Work task:
With the pictures left out, every record must be reproduced exactly.

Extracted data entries
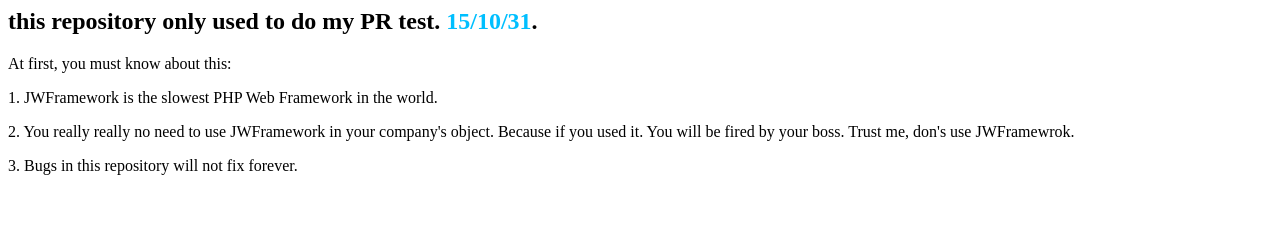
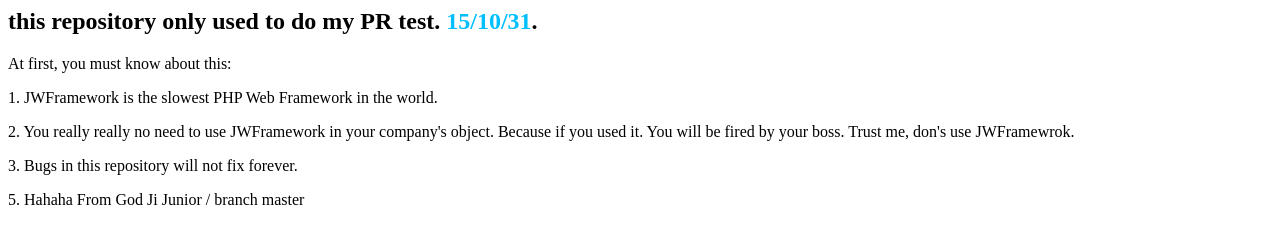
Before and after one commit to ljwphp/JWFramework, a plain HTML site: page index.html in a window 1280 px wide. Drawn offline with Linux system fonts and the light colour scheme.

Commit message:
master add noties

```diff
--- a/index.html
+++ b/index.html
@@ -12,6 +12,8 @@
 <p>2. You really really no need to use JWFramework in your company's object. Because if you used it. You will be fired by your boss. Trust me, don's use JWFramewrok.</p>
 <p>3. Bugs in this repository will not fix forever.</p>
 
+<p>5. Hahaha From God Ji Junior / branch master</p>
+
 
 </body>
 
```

Task solution:
Before and after one commit to ljwphp/JWFramework, a plain HTML site: page index.html in a window 1280 px wide. Drawn offline with Linux system fonts and the light colour scheme.

Commit message:
master add noties

```diff
--- a/index.html
+++ b/index.html
@@ -12,6 +12,8 @@
 <p>2. You really really no need to use JWFramework in your company's object. Because if you used it. You will be fired by your boss. Trust me, don's use JWFramewrok.</p>
 <p>3. Bugs in this repository will not fix forever.</p>
 
+<p>5. Hahaha From God Ji Junior / branch master</p>
+
 
 </body>
 
```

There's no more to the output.